But this robustness is largely built upon innovations of the past, and that’s Civilization 6’s biggest weakness. It’s very similar to Civ V in many ways. It doesn’t reinvent the wheel, which in many aspects is a good thing, but more of the same isn’t quite enough to get you the strategy game of the year title. Still, if you have ever been a fan of the Civ series, then Civilization 6 is a worthy purchase and a fine successor to a magnificent franchise.

Winner: Fire Emblem: Fates

Of all the strategy games that came out this year, Nintendo’s Fire Emblem: Fates is by far the one that impressed us the most. While it’s somewhat goofy anime-laden storyline was enough to put us off at first, its incredibly robust mechanics kept us playing year round. To this day we are still completing DLC chapters and working on new playthroughs in order to produce the perfect army, and while there are some elements of this title that could have put it in our RPG of the Year battle, its strategic depth and tactical combat make it much more at home in this category. 

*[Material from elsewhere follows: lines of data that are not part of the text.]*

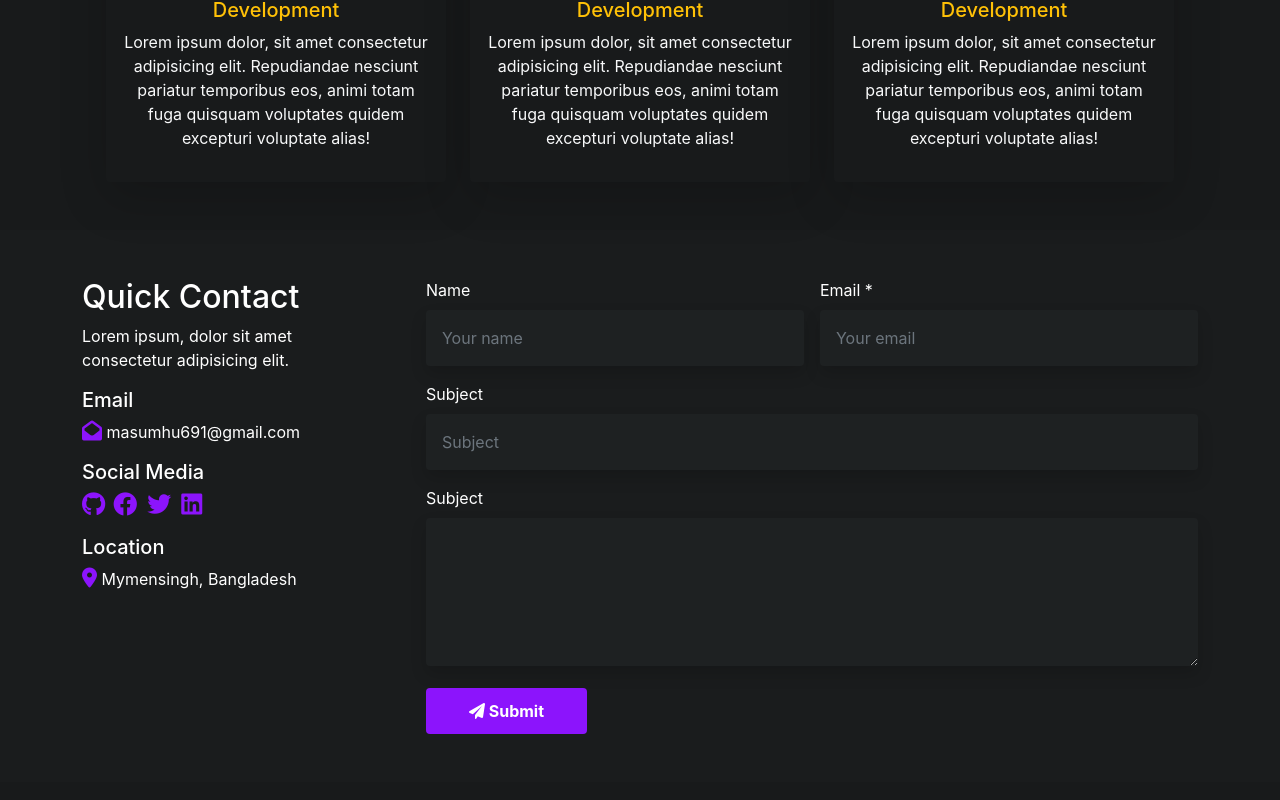
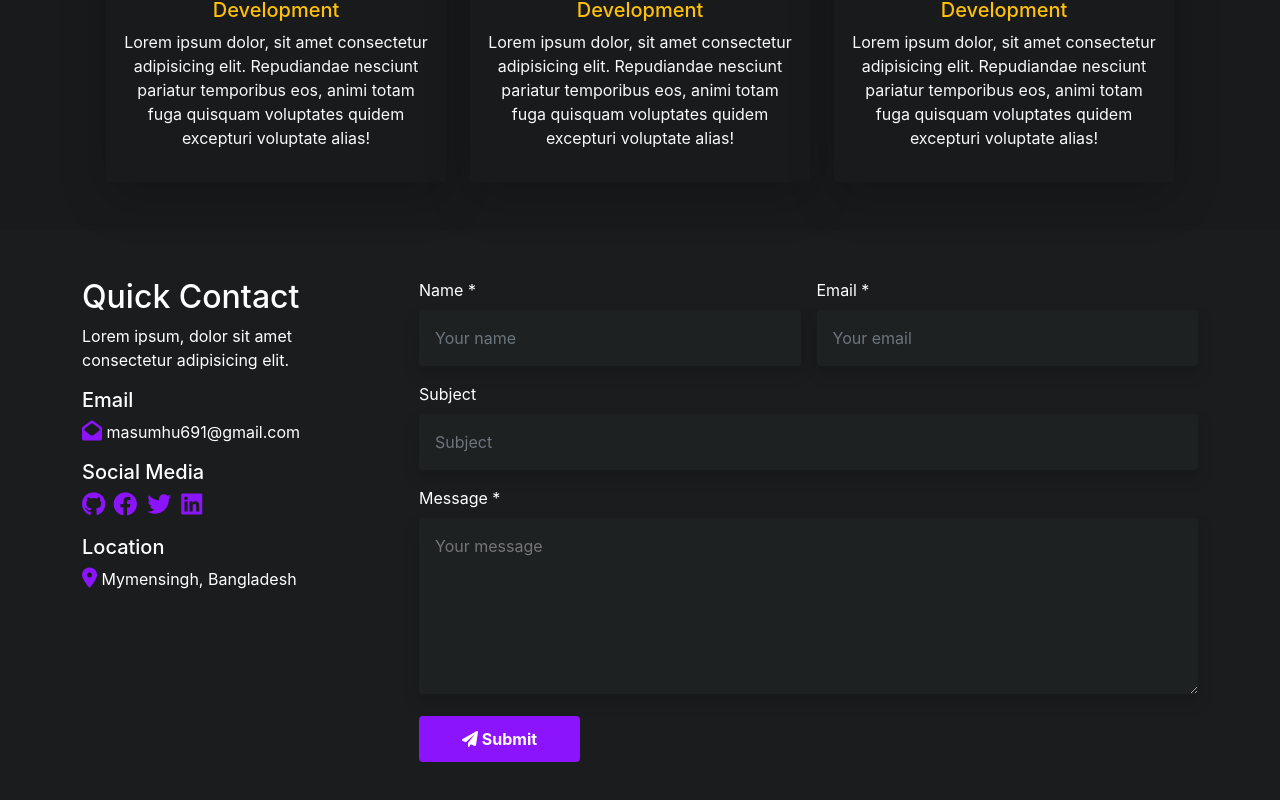
Before and after one commit to masum691/masum-portfolio, a React (Create React App) app: page / in a window 1280 px wide. Shown: the part 1804-2604 px from the top of the page. Built offline with nearby package versions, Linux system fonts and the light colour scheme; a web font is replaced by a local one.

Commit message:
required input field

```diff
--- a/src/Pages/Home/Contact/Contact.js
+++ b/src/Pages/Home/Contact/Contact.js
@@ -23,8 +23,8 @@ const Contact = () => {
                 <div>
                     <form class="row g-3 ps-lg-5 contact-form">
                         <div class="col-md-6">
-                            <label htmlFor="name" class="form-label">Name</label>
-                            <input type="text" class="form-control shadow border-0 p-3 name-input" id="inputEmail4" placeholder="Your name" />
+                            <label htmlFor="name" class="form-label">Name *</label>
+                            <input type="text" class="form-control shadow border-0 p-3 name-input" id="inputEmail4" placeholder="Your name" required/>
                         </div>
                         <div class="col-md-6">
                             <label htmlFor="email" class="form-label">Email *</label>
@@ -35,8 +35,8 @@ const Contact = () => {
                             <input type="email" class="form-control shadow border-0 p-3" placeholder="Subject" />
                         </div>
                         <div class="col-12">
-                            <label htmlFor="subject" class="form-label">Subject</label>
-                            <textarea className="rounded w-100 border-0 shadow" rows="6"></textarea>
+                            <label htmlFor="subject" class="form-label">Message *</label>
+                            <textarea className="rounded w-100 border-0 shadow p-3" rows="6" placeholder="Your message" required></textarea>
                         </div>
                         <div class="col-12">
                             <button type="submit" class=" btn submit-btn"><i class="fas fa-paper-plane"></i> Submit</button>
```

Fire Emblem: Fates just has so much content to offer. There are three distinct stories, each the length of a full game, and each with its own unique mechanics that flesh out the gameplay.  You can also enjoy a fantastic asynchronous online system allows you to challenge your friends, recruit their units, learn their skills, and buy their items, all while building up a perfect base of your own. If you are the type for more direct competition, you can take your best army into a simultaneous online battle, to see who reigns supreme as the best strategist. Or maybe you just want to run the best shop and reap the rewards from all your friends visiting you on StreetPass.

There’s something for every type of strategy fan here. If you were a fan of the old ultra-hard perma-death Fire Emblems, then play the Conquest chapter. If you are a fan of new, easier, aggressive Fire Emblems, play Birthright. If you are a fan of more traditional strategy games, play Revelations. But really you should play all three. The price of admission is well worth it for one of the most fun and engrossing strategy titles of the year.

While we took points off for story and presentation in our review of Fire Emblem: Fates, we gave the gameplay a perfect 10 out of 10, and if we could have given it a higher score we would have. It’s fantastic mechanics, interesting units, and challenging stages more than make up for any of its faults. This is an experience that has only gotten better after release, and we cannot wait to see what Nintendo has in store for the Fire Emblem franchise when the Nintendo Switch launches.

Congratulations to Fire Emblem: Fates!